Your goal: For the entries that follow, produce an exact copy with no pictures in it.

Dataset items:
┌──

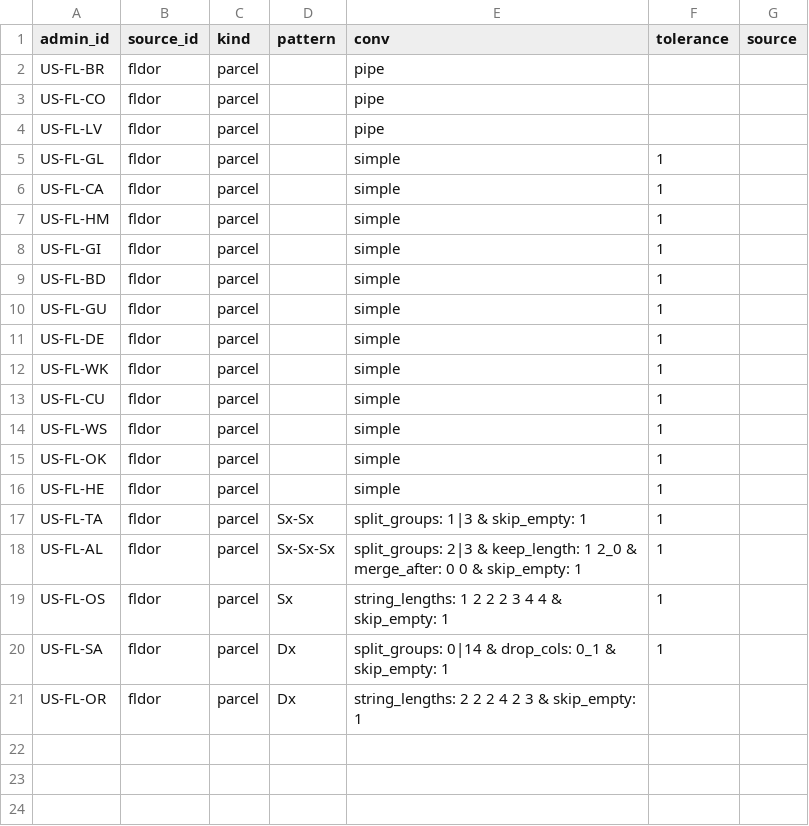
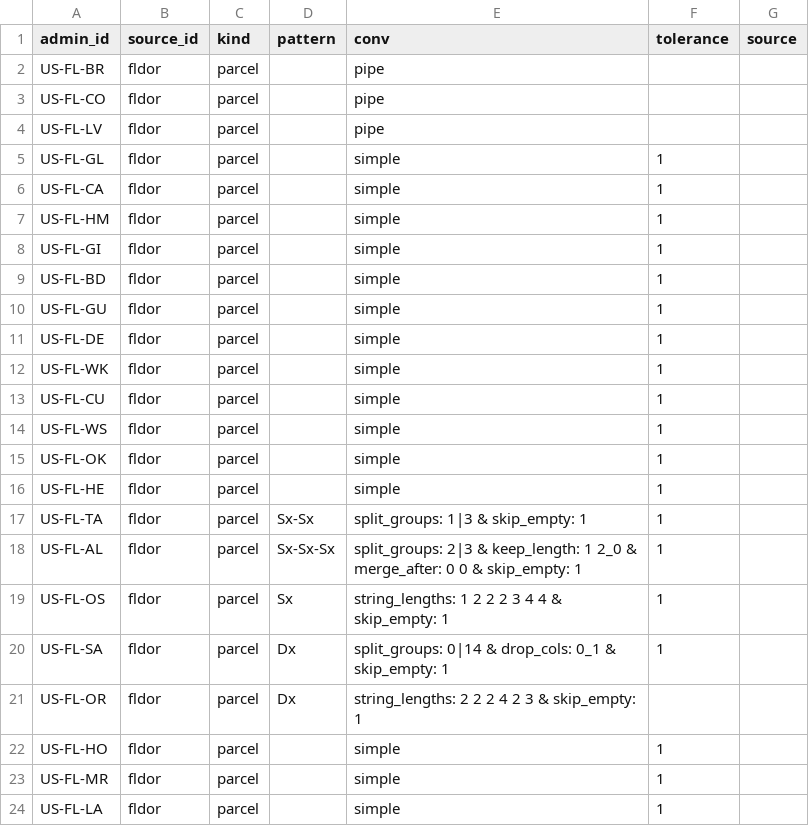
Before and after one commit to chrnolte/openplaces, a CSV file: src/openplaces/recipes/US/_all/property/_all/US_property_id-overrides.csv, drawn as a sheet.

```diff
--- a/src/openplaces/recipes/US/_all/property/_all/US_property_id-overrides.csv
+++ b/src/openplaces/recipes/US/_all/property/_all/US_property_id-overrides.csv
@@ -21 +21,4 @@ US-FL-SA,fldor,parcel,Dx,split_groups: 0|14 & drop_cols: 0_1 & skip_empty: 1,1,
 US-FL-OR,fldor,parcel,Dx,string_lengths: 2 2 2 4 2 3 & skip_empty: 1,,
+US-FL-HO,fldor,parcel,,simple,1,
+US-FL-MR,fldor,parcel,,simple,1,
+US-FL-LA,fldor,parcel,,simple,1,
```
Also changed, not shown: src/openplaces/recipes/US/_all/parcel/_all/US_parcel_id-overrides.csv, src/openplaces/recipes/US/_all/transaction/_all/US_transaction_id-overrides.csv, 8 other files.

└──

Exercise solution:
Before and after one commit to chrnolte/openplaces, a CSV file: src/openplaces/recipes/US/_all/property/_all/US_property_id-overrides.csv, drawn as a sheet.

```diff
--- a/src/openplaces/recipes/US/_all/property/_all/US_property_id-overrides.csv
+++ b/src/openplaces/recipes/US/_all/property/_all/US_property_id-overrides.csv
@@ -21 +21,4 @@ US-FL-SA,fldor,parcel,Dx,split_groups: 0|14 & drop_cols: 0_1 & skip_empty: 1,1,
 US-FL-OR,fldor,parcel,Dx,string_lengths: 2 2 2 4 2 3 & skip_empty: 1,,
+US-FL-HO,fldor,parcel,,simple,1,
+US-FL-MR,fldor,parcel,,simple,1,
+US-FL-LA,fldor,parcel,,simple,1,
```
Also changed, not shown: src/openplaces/recipes/US/_all/parcel/_all/US_parcel_id-overrides.csv, src/openplaces/recipes/US/_all/transaction/_all/US_transaction_id-overrides.csv, 8 other files.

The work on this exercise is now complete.